I think that this should comply with the relevant regulations but do you think there is anything i may have overlooked or fallen short with? As this is probably my biggest project to date i really just dont want anything to go hideously wrong.

EDIT - forgot to add that I am planning to train the equipment operators on preforming daily equipment safety checks including verification that all the E-Stops are working as well as light barriers and fortress key switch in addition to our existing moulding machine daily safety checks which are already performed. Also forgot to mention that all pneumatic equipment (including moving parts of the robot tooling) are supplied via cut-off valves controlled by the Estop circuit with a separate permanent air supply to the vacuum circuits

June 6th, 2006, 03:48 PM
It sounds as if you are on the right lines, I would say that this type of machine will need a control category 3 e-stop and interlock system. The light curtains will probably be cat 3 as will the pilz relay, cat 3 requires that a single fault will not result in a hazardous situation and that as far as possible that fault is detected. This in practice means using dual redundant circuits, i.e. e-stops and interlock switches with 2 seperate channels to the pilz relay. The most common design failure here is not to use redundant outputs. If you are switching a 3 phase supply then you need 2 contactors in series with the NC auxilliaries in the pilz relay feed back loop. If you go to the Pilz web site and download the Pilz Safety Book it will show you how this is done.
I am going to do a risk assessment on a large assembly line for a multi-national company with similar arrangements as yours, so it is a common system.

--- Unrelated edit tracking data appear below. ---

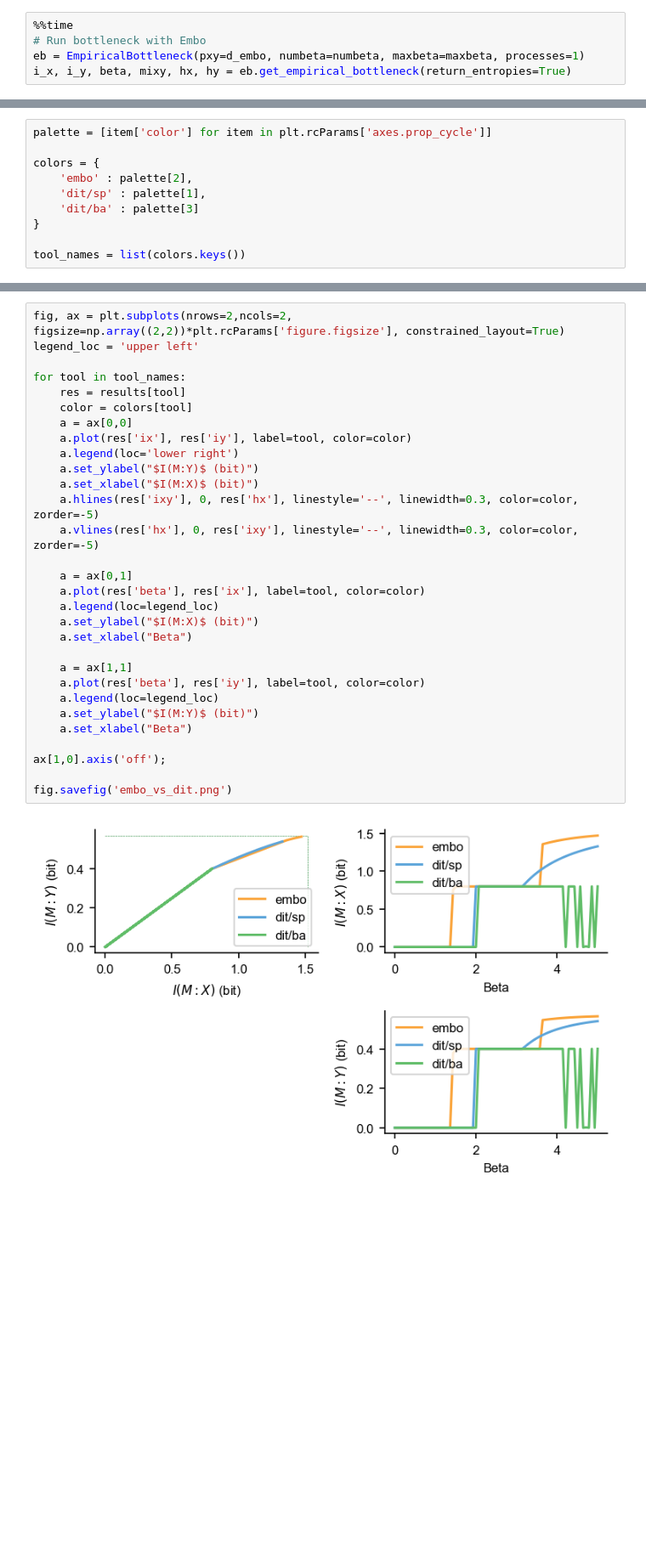
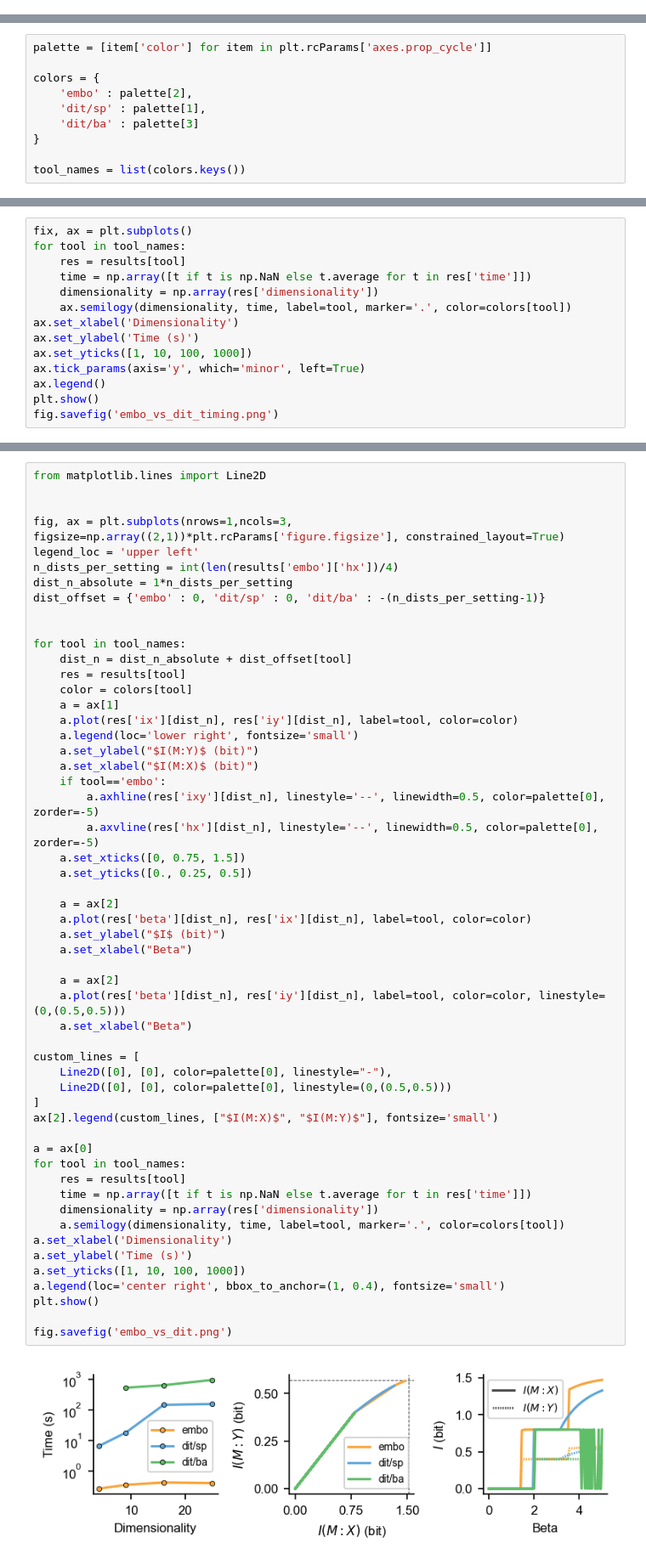
Before and after one commit to epiasini/embo-github-mirror, a Jupyter notebook: embo/examples/Compare-embo-dit.ipynb, the cells around one changed output, grey strips where cells are left out. Shown at 85% size. Saved outputs shown, nothing was run; the diff lists cells and outputs as text; blank space fills up the shorter version.

Commit message:
More systematic comparison to dit, including runtime vs dimension

```diff
--- a/embo/examples/Compare-embo-dit.ipynb
+++ b/embo/examples/Compare-embo-dit.ipynb
@@ -23,5 +14,0 @@ maxbeta = 5
-# %%
-%%time
-# Run bottleneck with Embo
-eb = EmpiricalBottleneck(pxy=d_embo, numbeta=numbeta, maxbeta=maxbeta, processes=1)
-i_x, i_y, beta, mixy, hx, hy = eb.get_empirical_bottleneck(return_entropies=True)
@@ -79,0 +127,14 @@ tool_names = list(colors.keys())
+# %%
+fix, ax = plt.subplots()
+for tool in tool_names:
+    res = results[tool]
+    time = np.array([t if t is np.NaN else t.average for t in res['time']])
+    dimensionality = np.array(res['dimensionality'])
+    ax.semilogy(dimensionality, time, label=tool, marker='.', color=colors[tool])
+ax.set_xlabel('Dimensionality')
+ax.set_ylabel('Time (s)')
+ax.set_yticks([1, 10, 100, 1000])
+ax.tick_params(axis='y', which='minor', left=True)
+ax.legend()
+plt.show()
+fig.savefig('embo_vs_dit_timing.png')
@@ -80,32 +145,56 @@ tool_names = list(colors.keys())
 # %%
-fig, ax = plt.subplots(nrows=2,ncols=2, figsize=np.array((2,2))*plt.rcParams['figure.figsize'], constrained_layout=True)
+from matplotlib.lines import Line2D
+
+
+fig, ax = plt.subplots(nrows=1,ncols=3, figsize=np.array((2,1))*plt.rcParams['figure.figsize'], constrained_layout=True)
 legend_loc = 'upper left'
+n_dists_per_setting = int(len(results['embo']['hx'])/4)
+dist_n_absolute = 1*n_dists_per_setting
+dist_offset = {'embo' : 0, 'dit/sp' : 0, 'dit/ba' : -(n_dists_per_setting-1)}
+
 
 for tool in tool_names:
+    dist_n = dist_n_absolute + dist_offset[tool]
     res = results[tool]
     color = colors[tool]
-    a = ax[0,0]
-    a.plot(res['ix'], res['iy'], label=tool, color=color)
-    a.legend(loc='lower right')
+    a = ax[1]
+    a.plot(res['ix'][dist_n], res['iy'][dist_n], label=tool, color=color)
+    a.legend(loc='lower right', fontsize='small')
     a.set_ylabel("$I(M:Y)$ (bit)")
     a.set_xlabel("$I(M:X)$ (bit)")
-    a.hlines(res['ixy'], 0, res['hx'], linestyle='--', linewidth=0.3, color=color, zorder=-5)
-    a.vlines(res['hx'], 0, res['ixy'], linestyle='--', linewidth=0.3, color=color, zorder=-5)
+    if tool=='embo':
+        a.axhline(res['ixy'][dist_n], linestyle='--', linewidth=0.5, color=palette[0], zorder=-5)
+        a.axvline(res['hx'][dist_n], linestyle='--', linewidth=0.5, color=palette[0], zorder=-5)
+    a.set_xticks([0, 0.75, 1.5])
+    a.set_yticks([0., 0.25, 0.5])
 
-    a = ax[0,1]
-    a.plot(res['beta'], res['ix'], label=tool, color=color)
-    a.legend(loc=legend_loc)
-    a.set_ylabel("$I(M:X)$ (bit)")
+    a = ax[2]
+    a.plot(res['beta'][dist_n], res['ix'][dist_n], label=tool, color=color)
+    a.set_ylabel("$I$ (bit)")
     a.set_xlabel("Beta")
 
-    a = ax[1,1]
-    a.plot(res['beta'], res['iy'], label=tool, color=color)
-    a.legend(loc=legend_loc)
-    a.set_ylabel("$I(M:Y)$ (bit)")
+    a = ax[2]
+    a.plot(res['beta'][dist_n], res['iy'][dist_n], label=tool, color=color, linestyle=(0,(0.5,0.5)))
     a.set_xlabel("Beta")
 
-ax[1,0].axis('off');
+custom_lines = [
+    Line2D([0], [0], color=palette[0], linestyle="-"),
+    Line2D([0], [0], color=palette[0], linestyle=(0,(0.5,0.5)))
+]
+ax[2].legend(custom_lines, ["$I(M:X)$", "$I(M:Y)$"], fontsize='small')
+
+a = ax[0]
+for tool in tool_names:
+    res = results[tool]
+    time = np.array([t if t is np.NaN else t.average for t in res['time']])
+    dimensionality = np.array(res['dimensionality'])
+    a.semilogy(dimensionality, time, label=tool, marker='.', color=colors[tool])
+a.set_xlabel('Dimensionality')
+a.set_ylabel('Time (s)')
+a.set_yticks([1, 10, 100, 1000])
+a.legend(loc='center right', bbox_to_anchor=(1, 0.4), fontsize='small')
+plt.show()
 
 fig.savefig('embo_vs_dit.png')
 # %% [output]
-[figure, old version]
+[figure, new version]
```
Also changed, not shown: parts of 14 cells of this notebook.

June 7th, 2006, 03:47 AM
Thanks John, I've had a look at the Pilz website and decided to fit a PNOZ X2.1 as this seems quite well suited to the task :)